If a line of the entries below includes the word "battery", it counts; state the total and nothing further.
LISTED RECORDS below:
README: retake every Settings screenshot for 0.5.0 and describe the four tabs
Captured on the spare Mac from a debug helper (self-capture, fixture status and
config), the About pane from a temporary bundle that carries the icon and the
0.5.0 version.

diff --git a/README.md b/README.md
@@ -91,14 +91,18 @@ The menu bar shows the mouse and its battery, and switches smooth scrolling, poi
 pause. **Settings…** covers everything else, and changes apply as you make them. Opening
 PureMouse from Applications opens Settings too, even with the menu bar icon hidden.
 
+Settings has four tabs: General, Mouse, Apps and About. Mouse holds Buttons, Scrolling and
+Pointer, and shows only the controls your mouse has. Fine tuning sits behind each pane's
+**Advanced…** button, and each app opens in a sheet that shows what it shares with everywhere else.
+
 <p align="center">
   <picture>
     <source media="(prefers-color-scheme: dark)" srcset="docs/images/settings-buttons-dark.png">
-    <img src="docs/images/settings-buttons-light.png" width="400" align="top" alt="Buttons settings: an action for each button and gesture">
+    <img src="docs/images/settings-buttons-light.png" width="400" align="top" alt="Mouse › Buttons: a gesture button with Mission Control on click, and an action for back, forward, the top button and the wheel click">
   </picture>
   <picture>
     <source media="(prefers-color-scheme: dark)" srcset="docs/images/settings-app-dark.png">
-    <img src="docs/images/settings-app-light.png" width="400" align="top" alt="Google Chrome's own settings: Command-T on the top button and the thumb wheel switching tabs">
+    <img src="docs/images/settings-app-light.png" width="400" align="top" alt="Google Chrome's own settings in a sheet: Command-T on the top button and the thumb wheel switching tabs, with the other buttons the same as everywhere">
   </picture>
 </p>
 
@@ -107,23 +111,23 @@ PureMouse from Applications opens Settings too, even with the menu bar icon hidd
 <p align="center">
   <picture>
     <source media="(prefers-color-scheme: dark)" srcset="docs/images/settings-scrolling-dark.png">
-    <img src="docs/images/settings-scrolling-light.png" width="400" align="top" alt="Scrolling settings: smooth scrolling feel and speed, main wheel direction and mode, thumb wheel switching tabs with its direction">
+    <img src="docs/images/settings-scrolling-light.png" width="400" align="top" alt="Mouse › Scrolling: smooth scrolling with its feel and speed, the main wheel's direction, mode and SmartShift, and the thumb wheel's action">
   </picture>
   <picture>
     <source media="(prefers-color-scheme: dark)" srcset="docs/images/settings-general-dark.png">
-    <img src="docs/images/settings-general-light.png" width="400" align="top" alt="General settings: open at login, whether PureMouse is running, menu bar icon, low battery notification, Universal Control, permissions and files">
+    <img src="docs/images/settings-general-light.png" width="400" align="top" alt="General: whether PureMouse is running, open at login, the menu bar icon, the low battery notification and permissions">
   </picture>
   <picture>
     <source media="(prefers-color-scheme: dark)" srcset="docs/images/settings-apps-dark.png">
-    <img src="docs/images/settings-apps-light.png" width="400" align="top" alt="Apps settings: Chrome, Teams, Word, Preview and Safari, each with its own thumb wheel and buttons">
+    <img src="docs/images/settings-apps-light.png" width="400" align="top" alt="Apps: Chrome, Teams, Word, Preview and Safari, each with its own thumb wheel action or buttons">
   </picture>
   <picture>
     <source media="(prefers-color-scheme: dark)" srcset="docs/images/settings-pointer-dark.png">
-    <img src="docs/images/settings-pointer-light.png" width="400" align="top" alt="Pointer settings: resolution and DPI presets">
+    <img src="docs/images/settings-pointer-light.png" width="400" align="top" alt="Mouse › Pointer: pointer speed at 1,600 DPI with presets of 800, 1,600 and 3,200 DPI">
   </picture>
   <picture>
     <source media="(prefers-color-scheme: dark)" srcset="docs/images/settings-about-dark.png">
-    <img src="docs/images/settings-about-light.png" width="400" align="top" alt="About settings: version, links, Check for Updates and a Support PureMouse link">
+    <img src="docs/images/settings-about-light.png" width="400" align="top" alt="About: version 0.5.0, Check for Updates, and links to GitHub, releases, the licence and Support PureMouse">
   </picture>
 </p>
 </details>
End of LISTED RECORDS.
LISTED RECORDS below:
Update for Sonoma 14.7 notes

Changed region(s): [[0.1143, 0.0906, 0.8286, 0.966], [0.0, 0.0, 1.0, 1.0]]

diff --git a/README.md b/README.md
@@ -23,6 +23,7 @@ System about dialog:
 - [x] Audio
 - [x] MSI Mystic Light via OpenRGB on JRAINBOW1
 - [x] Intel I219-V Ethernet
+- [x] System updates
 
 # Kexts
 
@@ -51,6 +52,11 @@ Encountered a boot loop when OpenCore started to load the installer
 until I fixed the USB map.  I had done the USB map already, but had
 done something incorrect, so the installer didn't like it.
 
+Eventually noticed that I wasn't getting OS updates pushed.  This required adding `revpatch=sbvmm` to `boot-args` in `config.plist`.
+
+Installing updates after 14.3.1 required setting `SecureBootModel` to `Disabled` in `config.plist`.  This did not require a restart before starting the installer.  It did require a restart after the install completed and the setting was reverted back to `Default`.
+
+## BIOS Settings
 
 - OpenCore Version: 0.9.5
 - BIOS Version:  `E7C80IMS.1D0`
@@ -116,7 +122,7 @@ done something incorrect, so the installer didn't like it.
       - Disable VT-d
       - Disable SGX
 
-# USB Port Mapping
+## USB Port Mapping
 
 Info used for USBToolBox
End of LISTED RECORDS.
EXPECTED ANSWER: 3